CMA Launches Probe into Amazon : iRobot Deal – 21 April 2023
21 Apr 2023
The regulator in the UK Initiates Investigation into Amazon’s Proposed Acquisition of iRobot.
- The Competition and Markets Authority (CMA), which is Britain’s competition regulator, has announced that it has launched an initial probe into Amazon.com Inc’s planned acquisition of iRobot Corp. The deal, which is worth $1.7 billion, was announced in August last year and is already being reviewed by the US Federal Trade Commission.
- The CMA has said that it will be conducting a “Phase 1” probe, which is a preliminary investigation to determine whether there are any competition concerns. This probe comes at a time when antitrust regulators around the world are becoming increasingly wary of large companies acquiring smaller rivals.
- In its announcement, the CMA said that “The initial period defined in section 34ZA(3) of the Act in relation to the Merger will therefore commence on the first working day after the date of this notice, ie on 19 April 2023. The deadline for the CMA to announce its decision whether to refer the Merger for a Phase 2 investigation is therefore 16 June 2023.”
- The CMA will be looking at whether the Amazon-iRobot deal will reduce competition in the market for smart home devices.
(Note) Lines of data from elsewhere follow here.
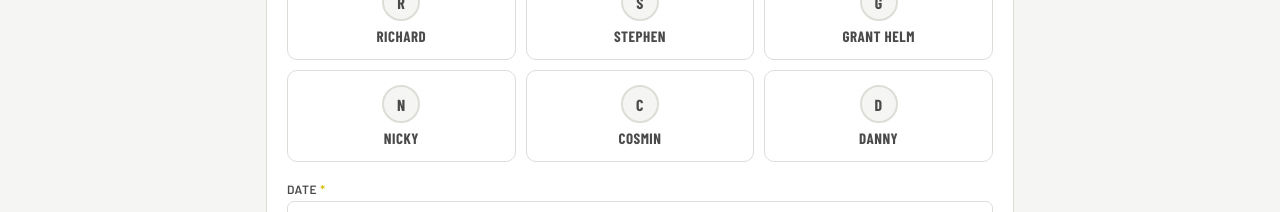
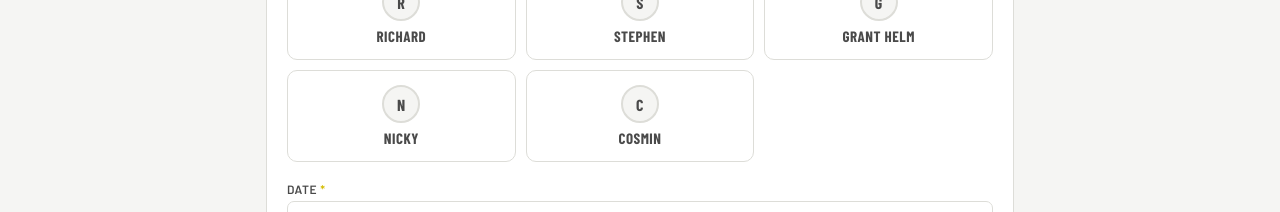
Before and after one commit to mendabathrenew/Monthly-Maintenance, a plain HTML site: page index.html in a window 1280 px wide. Shown: the part 360-572 px from the top of the page. Drawn offline with nearby package versions, Linux system fonts and the light colour scheme; a web font is replaced by a local one.

Commit message:
Remove Danny from tech cards
Co-Authored-By: Claude Sonnet 4.6 <noreply@anthropic.com>

```diff
--- a/index.html
+++ b/index.html
@@ -158,7 +158,6 @@
             <div class="tech-card" onclick="selectTech(this,'Grant Helm')"><div class="avatar">G</div>Grant Helm</div>
             <div class="tech-card" onclick="selectTech(this,'Nicky')"><div class="avatar">N</div>Nicky</div>
             <div class="tech-card" onclick="selectTech(this,'Cosmin')"><div class="avatar">C</div>Cosmin</div>
-            <div class="tech-card" onclick="selectTech(this,'Danny')"><div class="avatar">D</div>Danny</div>
           </div>
           <input type="hidden" id="techName">
         </div>
```
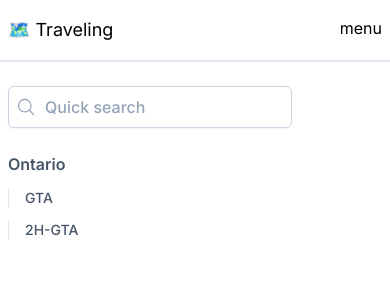
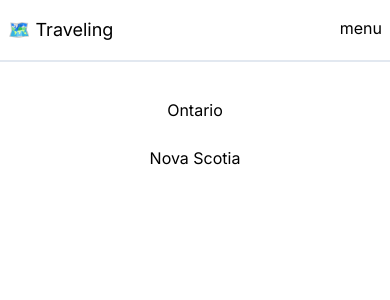
Before and after one commit to ilynnluo/nextjs-blog, a Next.js app: page / in a window 390 px wide. Shown: the top 300 px of the page. Built offline with nearby package versions, Linux system fonts and the light colour scheme.

Commit message:
add sideMenu responsive

```diff
--- a/app/components/sideMenu/SideMenu.tsx
+++ b/app/components/sideMenu/SideMenu.tsx
@@ -1,15 +1,38 @@
 export default function SideMenu() {
-  const ontariArea = [
+  const canadaMenu = [
+    {
+      id: 1,
+      name: 'Ontario',
+      children: [
         {
           id: 1,
           name: 'GTA'
         },
         {
           id: 2,
-      name: '2H-GTA'
+          name: '2h-GTA'
         }
       ]
-  return <div className="px-2">
+    },
+    {
+      id: 2,
+      name: 'Nova Scotia',
+      children: [
+        {
+          id: 1,
+          name: 'Halifax'
+        },
+        {
+          id: 2,
+          name: 'Lunenburg'
+        }
+      ]
+    }
+  ]
+
+  return <div>
+    {/* md design */}
+    <div className="px-2 hidden sm:block">
       <form action="submit">
         <label className="relative block">
           <span className="sr-only">Search</span>
@@ -25,21 +48,43 @@ export default function SideMenu() {
           />
         </label>
       </form>
-    <section className="pt-6">
-      <h3 className="mb-3 text-base text-slate-600 font-semibold">Ontario</h3>
+      <nav className="pt-3">
+        {
+          canadaMenu.map((item) => (
+            <div key={item.id} className="mt-6">
+              <h3 className="text-base text-slate-600 font-semibold">{item.name}</h3>
               <ul>
                 {
-          ontariArea.map((item) => (
+                  item.children.map((item) => (
                     <li key={item.id} className="cursor: cursor-pointer">
-              <button className="flex items-center my-3 h-5 ps-4 border-s border-slate-200 hover:border-slate-600 active:border-sky-500 focus:border-sky-500">
-                <h6 className="text-sm text-slate-600 font-medium">{item.name}</h6>
+                      <button type="button" className="flex items-center my-3 h-5 ps-4 text-sm font-medium text-slate-400 focus:text-sky-600 border-s border-slate-200 hover:border-slate-600 focus:border-sky-500 ">
+                        <span>{item.name}</span>
                       </button>
                     </li>
                   )
                   )
                 }
-
               </ul>
-    </section>
+            </div>
+          ))
+        }
+      </nav>
+    </div>
+    {/* sm design */}
+    <div className="sm:hidden">
+      <nav className="text-center">
+        <ul>
+        {
+          canadaMenu.map((item) => (
+            <li key={item.id}>
+              <button className="py-3 active:text-sky-600">
+                {item.name}
+              </button>
+            </li>
+          ))
+        }
+        </ul>
+      </nav>
+    </div>
   </div>
 }
```
Lines whose indentation alone changed are shown as unchanged.
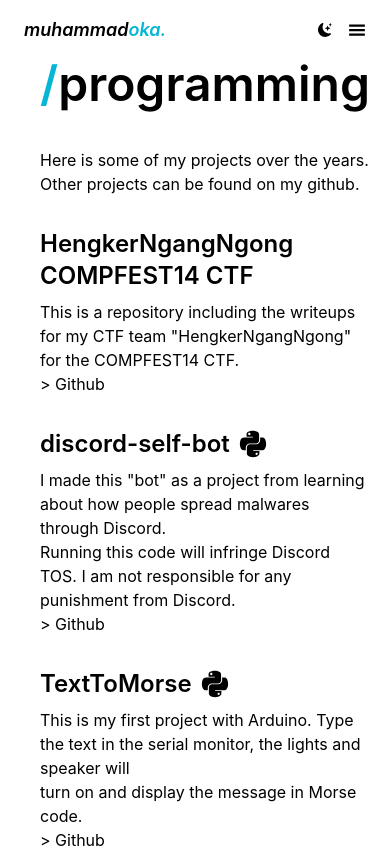
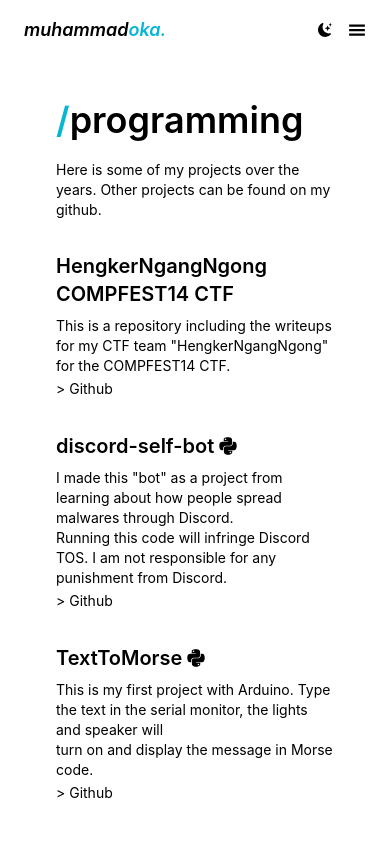
Before and after one commit to kawijayaa/muhammadoka.dev, a Next.js app: page /programming in a window 390 px wide. Built offline with nearby package versions, Linux system fonts and the light colour scheme.

Commit message:
optimize for mobile (i hope)

```diff
--- a/pages/programming/index.js
+++ b/pages/programming/index.js
@@ -8,42 +8,42 @@
         <title>muhammadoka.</title>
         <link rel="icon" href="/favicon.ico" />
       </Head>
-      <main className="bg-white px-10 dark:bg-gray-900">
-        <section className="sm:min-h-screen 3xl:min-h-[calc(100vh-100px)]">
-          <div className="text-black sm:px-10 md:px-40 dark:text-white flex items-center sm:h-screen 3xl:h-[calc(100vh-200px)]">
+      <main className="bg-white xxs:px-14 lg:px-10 dark:bg-gray-900">
+        <section className="sm:min-h-screen xl:min-h-[calc(100vh-100px)]">
+          <div className="text-black sm:px-10 md:px-40 dark:text-white flex items-center sm:h-screen 3xl:h-[calc(100vh-200px)] xxs:py-10">
             <div>
-              <h1 className="xxs:text-5xl xs:text-7xl font-semibold pb-10"><span className="text-cyan-500">/</span>programming</h1>
-              <p className="xxs:text-md xs:text-xl">Here is some of my projects over the years. Other projects can be found on my <a href="https://github.com/kawijayaa">github</a>.</p>
+              <h1 className="xxs:text-4xl xs:text-5xl sm:text-7xl font-semibold xxs:pb-5 xs:pb-10"><span className="text-cyan-500">/</span>programming</h1>
+              <p className="xxs:text-sm xs:text-xl">Here is some of my projects over the years. Other projects can be found on my <a href="https://github.com/kawijayaa">github</a>.</p>
               <div>
-                <p className="pt-8 text-2xl font-semibold">HengkerNgangNgong COMPFEST14 CTF</p>
-                <p className="pt-2 xxs:text-md xs:text-xl">
+                <p className="pt-8 xxs:text-xl xs:text-2xl font-semibold">HengkerNgangNgong COMPFEST14 CTF</p>
+                <p className="pt-2 xxs:text-sm xs:text-xl">
                   This is a repository including the writeups for my CTF team &quot;HengkerNgangNgong&quot; for the COMPFEST14 CTF.
                 </p>
-                <a target="_blank" rel="noopener noreferrer" href="https://github.com/Cheesewaffly/COMPFEST14-CTF-Writeups">&gt; Github</a>
+                <a target="_blank" rel="noopener noreferrer" href="https://github.com/Cheesewaffly/COMPFEST14-CTF-Writeups" className="xxs:text-sm xs:text-md">&gt; Github</a>
               </div>
               <div>
-                <div className="pt-8 flex items-center gap-2">
-                  <p className="text-2xl font-semibold">discord-self-bot</p>
-                  <FaPython  className="text-3xl"/>
+                <div className="pt-8 flex items-center xxs:gap-1 xs:gap-2">
+                  <p className="xxs:text-xl xs:text-2xl font-semibold">discord-self-bot</p>
+                  <FaPython  className="xxs:text-xl xs:text-3xl"/>
                 </div>
-                <p className="pt-2 xxs:text-md xs:text-xl">
+                <p className="pt-2 xxs:text-sm xs:text-xl">
                   I made this &quot;bot&quot; as a project from learning about how people spread malwares through Discord.
                   <br></br>
                   Running this code will infringe Discord TOS. I am not responsible for any punishment from Discord.
                 </p>
-                <a target="_blank" rel="noopener noreferrer" href="https://github.com/kawijayaa/discord-self-bot">&gt; Github</a>
+                <a target="_blank" rel="noopener noreferrer" href="https://github.com/kawijayaa/discord-self-bot" className="xxs:text-sm xs:text-md">&gt; Github</a>
               </div>
               <div>
-                <div className="pt-8 flex items-center gap-2">
-                  <p className="text-2xl font-semibold">TextToMorse</p>
-                  <FaPython  className="text-3xl"/>
+                <div className="pt-8 flex items-center xxs:gap-1 xs:gap-2">
+                  <p className="xxs:text-xl xs:text-2xl font-semibold">TextToMorse</p>
+                  <FaPython  className="xxs:text-xl xs:text-3xl"/>
                 </div>
-                <p className="pt-2 xxs:text-md xs:text-xl">
+                <p className="pt-2 xxs:text-sm xs:text-xl">
                   This is my first project with Arduino. Type the text in the serial monitor, the lights and speaker will
                   <br></br>
                   turn on and display the message in Morse code.
                 </p>
-                <a target="_blank" rel="noopener noreferrer" href="https://github.com/kawijayaa/TextToMorse">&gt; Github</a>
+                <a target="_blank" rel="noopener noreferrer" href="https://github.com/kawijayaa/TextToMorse" className="xxs:text-sm xs:text-md">&gt; Github</a>
               </div>
             </div>
           </div>
--- a/pages/socials/index.js
+++ b/pages/socials/index.js
@@ -12,9 +12,9 @@
         <section className="min-h-[calc(100vh-100px)]">
           <div className="text-black sm:px-10 md:px-40 dark:text-white flex h-[calc(100vh-200px)] items-center">
             <div>
-              <h1 className="text-8xl font-semibold pb-5"><span className="text-cyan-500">/</span>socials</h1>
-              <p className="text-xl">This is where you can contact me for questions or business enquiries.</p>
-                <ul className="text-4xl flex gap-10 py-5">
+              <h1 className="xxs:text-6xl xs:text-8xl font-semibold pb-5"><span className="text-cyan-500">/</span>socials</h1>
+              <p className="xxs:text-lg xs:text-xl">This is where you can contact me for questions or business enquiries.</p>
+                <ul className="xxs:text-3xl xs:text-4xl flex xxs:gap-3 xs:gap-10 xxs:py-2 xs:py-5">
                     <li className="py-2">
                         <a target="_blank" rel="noopener noreferrer" href="mailto:me@kawijayaa.me"><AiFillMail /></a>
                     </li>
--- a/pages/uses/index.js
+++ b/pages/uses/index.js
@@ -11,8 +11,8 @@
         <section className="min-h-screen py-14">
           <div className="text-black sm:px-10 md:px-40 dark:text-white">
             <div>
-              <h1 className="text-8xl font-semibold pb-5"><span className="text-cyan-500">/</span>uses</h1>
-              <p className="text-xl">This is the hardwares and softwares that I use daily.</p>
+              <h1 className="xxs:text-6xl xs:text-8xl font-semibold pb-5"><span className="text-cyan-500">/</span>uses</h1>
+              <p className="xxs:text-lg xs:text-xl">This is the hardwares and softwares that I use daily.</p>
               <div className="py-8">
                 <p className="text-2xl font-semibold">Development Software</p>
                 <ul className="py-2 px-3 pb-8 text-lg">
```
The acquisition would allow Amazon to expand its portfolio of smart home devices with the addition of iRobot’s Roomba vacuum cleaner. This would give Amazon a stronger position in the market for smart home devices, which is currently dominated by companies such as Google and Apple.
- The CMA will also be examining whether the acquisition will result in higher prices for consumers, a reduction in choice, or a decline in the quality of the products on offer.
- The Amazon-iRobot deal is just one of many deals that are currently being scrutinized by antitrust regulators around the world. In the US, the Federal Trade Commission and the Department of Justice are currently investigating several large technology companies, including Amazon, Google, and Facebook, over allegations that they are engaging in anticompetitive practices.
- In the European Union, regulators are also taking a tougher stance on tech companies. In 2018, the European Commission fined Google €4.34 billion ($5.1 billion) for abusing its dominant position in the mobile phone market. Last year, the European Commission launched two antitrust investigations into Apple’s App Store and Apple Pay.
- The increasing scrutiny of large technology companies is driven by concerns that they are becoming too powerful and that their dominance in specific markets is stifling competition. There are also concerns that these companies are collecting too much data on their users and that they are not doing enough to protect the privacy of their users.
- In response to these concerns, some governments are considering new regulations to curb the power of large tech companies. For example, in the US, several states have passed laws that make it easier for individuals to sue tech companies over antitrust violations. In the EU, regulators are considering new rules that would force large tech companies to share their data with smaller rivals.
- The Amazon-iRobot deal is likely to be closely watched by regulators around the world. If the CMA finds that the acquisition will harm competition, it could refer to the value for a more in-depth “Phase 2” investigation. If the deal is ultimately blocked, it would be a blow to Amazon’s plans to expand its presence in the market for smart home devices.